U.S. Secretary of Education Arne Duncan has announced that over the next decade, every school should replace their textbooks with tablets or e-reader devices. According to Education News
, the Federal Communications Commission (FCC)
is on board with this plan, having conducted studies on the cost effectiveness of this switch for schools. But despite the initial savings, some experts have expressed concerns with high Wi-Fi costs and decreased retention of reading materials among students.
In a Project RED report, the FCC
did a cost breakdown of traditional learning versus “New Learning” with tablets replacing textbooks. A traditional environment costs an average of $3,871 per student annually, including hardware, assessment and curriculum costs. The New Learning cost came to $3,621 per student annually and included paperwork, connectivity and professional development costs. Additionally, tablets will cost less over time, bringing an even greater savings to districts. While the savings would be significant nationwide, districts are concerned with “hidden” costs, most notably Wi-Fi services. Mashable
reports that New York City schools had to ban new devices from accessing school Wi-Fi due to servers being maxed out. The FCC

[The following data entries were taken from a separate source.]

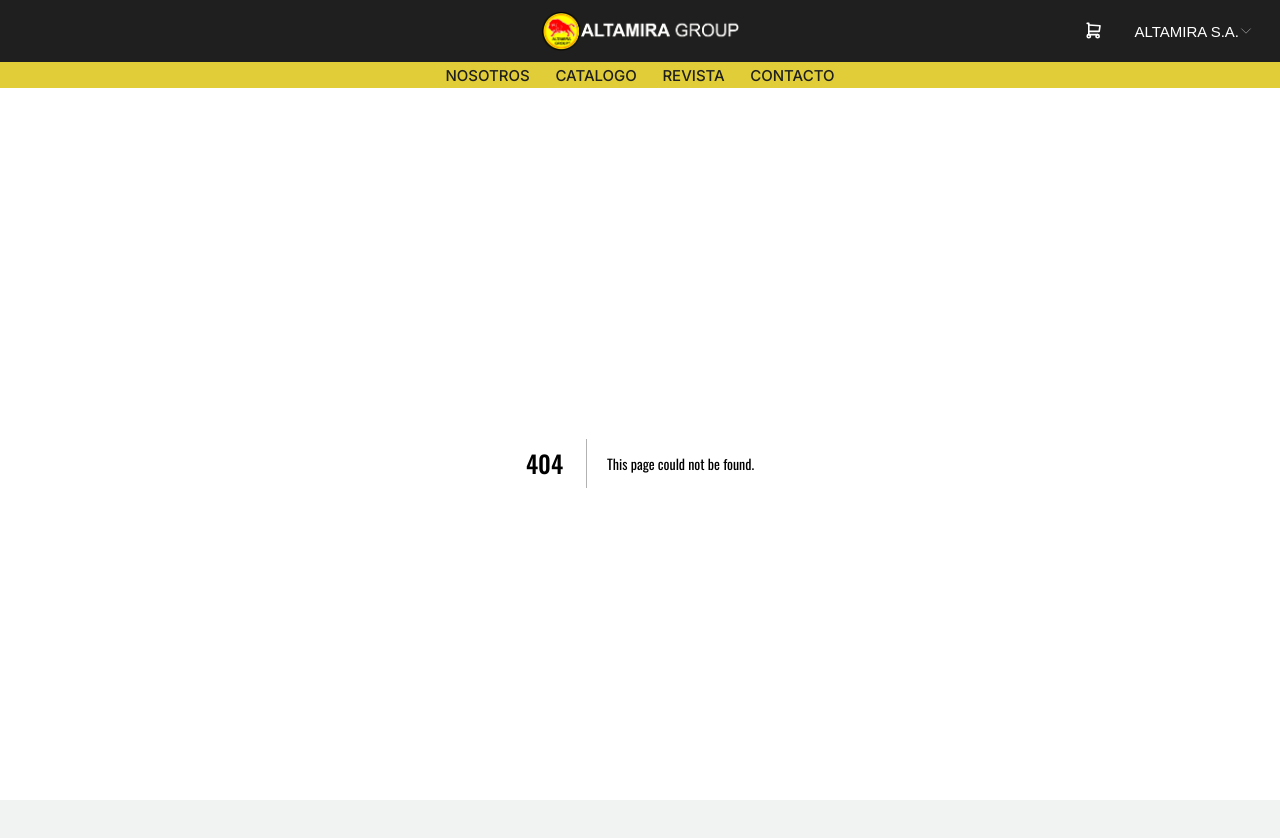
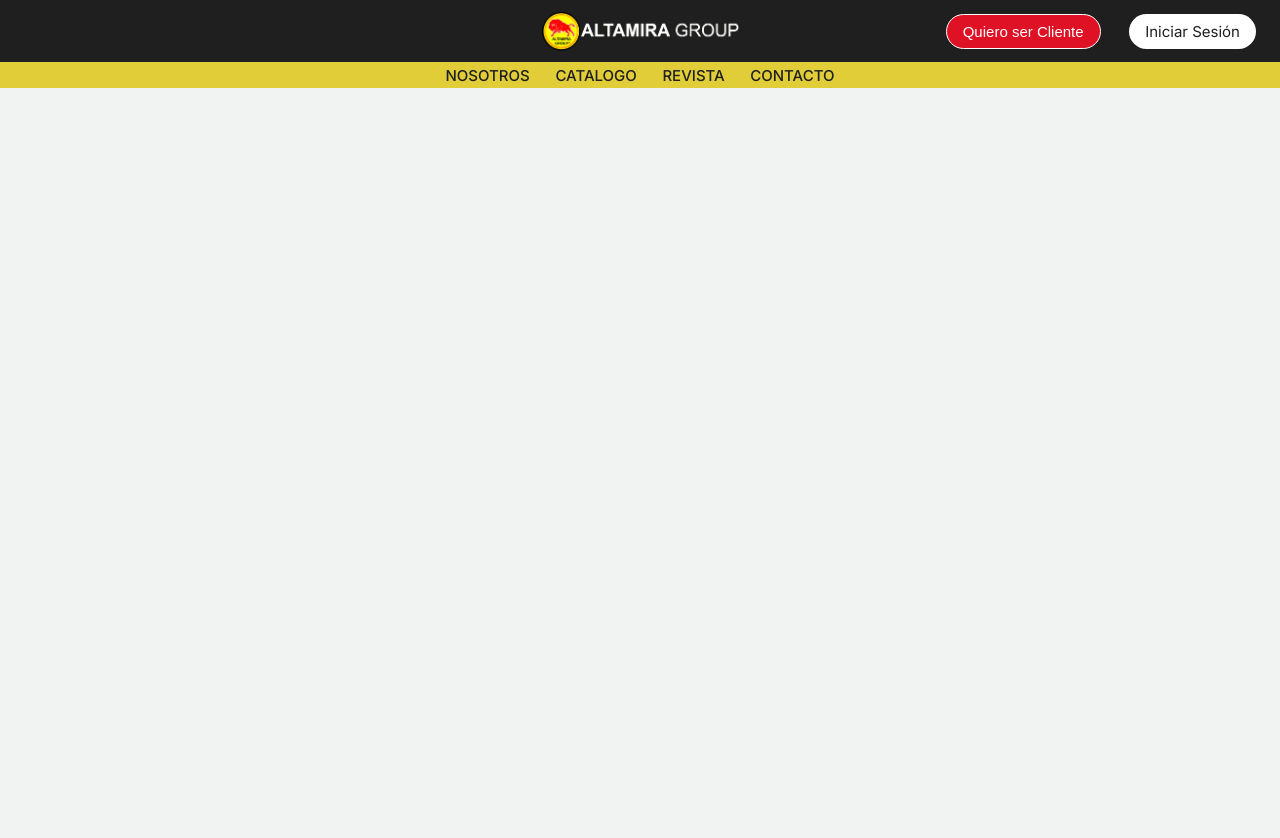
Before and after one commit to LautaroRodriguez54/Ecommerce-Repuestos, a Next.js app: page /nosotros in a window 1280 px wide. Before the commit this address had no page. Shown: the top 838 px of the page. After the commit the page ends 800 px from the top, so only its background shows below. Built offline with nearby package versions, Linux system fonts and the light colour scheme.

Commit message:
testing motion in aplication

```diff
--- a/app/layout.tsx
+++ b/app/layout.tsx
@@ -24,7 +24,7 @@ export default function RootLayout({
 }>) {
   return (
     <html
-      lang="en"
+      lang="es-AR"
       className={`${inter.variable} ${oswald.variable} h-full antialiased`}>
       <body>
         <header>
--- /dev/null
+++ b/app/nosotros/page.tsx
@@ -0,0 +1,3 @@
+export default function Page() {
+  return <div>En construcción</div>;
+}
--- a/components/navBar/ClientActions.jsx
+++ b/components/navBar/ClientActions.jsx
@@ -1,11 +1,12 @@
 import styles from "./navBar.module.css";
+import Link from "next/link";
 const ClientActions = ({isMobile}) => {
  const clientBtn = isMobile ? styles.clientButton : styles.bigClientButton;
   const loginBtn = isMobile ? styles.loginButton : styles.bigLoginButton;
   return (
     <>
       <button className={clientBtn}>Quiero ser Cliente</button>
-      <button className={loginBtn}>Iniciar Sesión</button>
+      <Link href="/login" className={loginBtn}>Iniciar Sesión</Link>
     </>
   );
 };
--- a/components/navBar/Menu.jsx
+++ b/components/navBar/Menu.jsx
@@ -1,8 +1,9 @@
 import styles from "./navBar.module.css";
+import Link from "next/link";
 const menuItems = [
-  { label: "Nosotros", href: "#" },
-  { label: "Catalogo", href: "#" },
-  { label: "Revista", href: "#" },
+  { label: "Nosotros", href: "/nosotros" },
+  { label: "Catalogo", href: "/productos" },
+  { label: "Revista", href: "/revista" },
   { label: "Contacto", href: "#" },
 ];
 const Menu = () => {
@@ -11,7 +12,7 @@ const Menu = () => {
     <ul className={styles.menuList}>
       {menuItems.map((item, index) => (
         <li className={styles.menuItem} key={index}>
-          <a href={item.href}>{item.label}</a>
+          <Link href={item.href}>{item.label}</Link>
         </li>
       ))}
     </ul>
--- a/components/navBar/NavBar.jsx
+++ b/components/navBar/NavBar.jsx
@@ -8,11 +8,13 @@ import XMark from "../icon/XMark.jsx";
 import { ClientActions } from "./ClientActions.jsx";
 import { useState, useEffect } from "react";
 import { Menu } from "./Menu.jsx";
+import { motion, AnimatePresence, easeOut } from "motion/react";
+import Link from "next/link";
 
 const userName = "ALTAMIRA S.A.";
 const NavBar = () => {
   const [menuOpen, setMenuOpen] = useState(false);
-  const [isLoggedIn, setIsLoggedIn] = useState(true);
+  const [isLoggedIn, setIsLoggedIn] = useState(false);
   const [mobile, setMobile] = useState(false);
   useEffect(() => {
     const checkScreen = () => {
@@ -38,7 +40,7 @@ const NavBar = () => {
         </button>
       ) : undefined}
 
-      <div className={styles.brand}>
+      <Link href="/" className={styles.brand}>
         <Image
           src="/logoaltamira.webp"
           alt="Logo de Altamira S.A."
@@ -47,7 +49,7 @@ const NavBar = () => {
           loading="eager"
           className={styles.altamiraLogo}
         />
-      </div>
+      </Link>
 
       {isLoggedIn ? (
         <div className={styles.userSection}>
@@ -75,24 +77,30 @@ const NavBar = () => {
           <Menu />
         </nav>
       ) : (
-        menuOpen && (
-          <>
-            <div
+        <AnimatePresence>
+          {menuOpen && (
+            <div onClick={() => setMenuOpen(false)}>
+              <motion.div
                 className={styles.overlay}
-              onClick={() => setMenuOpen(false)}
-            ></div>
-            <nav className={styles.menu}>
+              />
+              <motion.nav
+                className={styles.menu}
+                initial={{ opacity: 0, y: -1, left: 0 }}
+                animate={{ opacity: 1, y: 0, left: 0 }}
+                exit={{ opacity: 0, y: -1, left: 0 }}
+                transition={{ duration: 0.1 }}
+              >
                 <div
                   className={styles.iconXMark}
-                onClick={() => setMenuOpen(!menuOpen)}
                 >
                   <XMark />
                 </div>
                 <Menu />
                 {!isLoggedIn ? <ClientActions isMobile={mobile} /> : undefined}
-            </nav>
-          </>
-        )
+              </motion.nav>
+            </div>
+          )}
+        </AnimatePresence>
       )}
     </div>
   );
--- a/components/navBar/navBar.module.css
+++ b/components/navBar/navBar.module.css
@@ -17,7 +17,9 @@
 .brand,
 .userSection,
 .userButtons,
-.menuList {
+.menuList,
+.clientButton,
+.loginButton {
   display: flex;
   align-items: center;
 }
@@ -33,7 +35,9 @@
   left: 0;
 }
 .brand,
-.userButtons {
+.userButtons,
+.clientButton,
+.loginButton {
   justify-content: center;
 }
 .navBarWrapper,
@@ -60,8 +64,8 @@
   justify-self: left;
   transition: transform 0.3s ease;
 }
-.iconBarActive{
-    transform: rotate(90deg);
+.iconBarActive {
+  transform: rotate(90deg);
 }
 .brand {
   grid-area: brand;
@@ -97,7 +101,7 @@
   padding: var(--menu-padding);
   position: absolute;
   top: var(--menu-height);
-  left: 0;
+  left: -100%;
   grid-template-columns: 10% repeat(2, 1fr) 10%;
   grid-template-rows: 5% 1fr 15%;
   grid-template-areas:
@@ -119,7 +123,10 @@
   font-family: var(--title-font);
   font-size: var(--midium-font-size);
   text-transform: uppercase;
-
+}
+.loginButton,
+.clientButton {
+  font-size: inherit;
 }
 .clientButton {
   grid-area: clientButton;
@@ -128,7 +135,6 @@
 }
 .loginButton {
   grid-area: loginButton;
-
 }
 .overlay {
   position: fixed;
@@ -160,10 +166,10 @@
   }
 }
 @media (max-width: 699px) {
-
 }
 @media (min-width: 700px) {
   .menu {
+    left: 0;
     height: auto;
     background-color: var(--color-navigation);
     display: flex;
--- a/package.json
+++ b/package.json
@@ -17,6 +17,7 @@
     "@prisma/client": "^6.16.3",
     "bcrypt": "^6.0.0",
     "bcryptjs": "^3.0.3",
+    "motion": "^13.2.0",
     "next": "16.2.1",
     "prisma": "^6.16.3",
     "react": "19.2.4",
```
Lines whose indentation alone changed are shown as unchanged.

is prepared with plans to combat this challenge, like “Learning-on-the-Go” devices, an e-rate program to bring affordable connections to schools over fiber lines, and “School Spots” so that schools can provide Internet to the community outside of regular school hours.
High-performing South Korea is using digital textbooks, and the FCC
reports that students who have access to technology at home have graduation rates of six to eight percent higher than students with no access. Additionally, many of the textbooks used in schools are outdated, often containing obsolete information, and must be periodically updated to remain current. Education News
reports that textbook publishing giant Houghton Mifflin Harcourt conducted a pilot study in California, at the Riverside Unified School District. Students who used Algebra I digital texts scored higher on standardized tests compared with peers who used standard texts. While these arguments for digital texts are compelling, there may be retention issues associated with digital materials. Mashable
cites a study conducted by Kate Garland, a psychology professor at the University of Leicester. Using both digital and traditional texts, she found significant differences between the two when students were asked to answer text-based questions. When students read traditional print texts, they understood more information on a deeper level.
Looking to the Future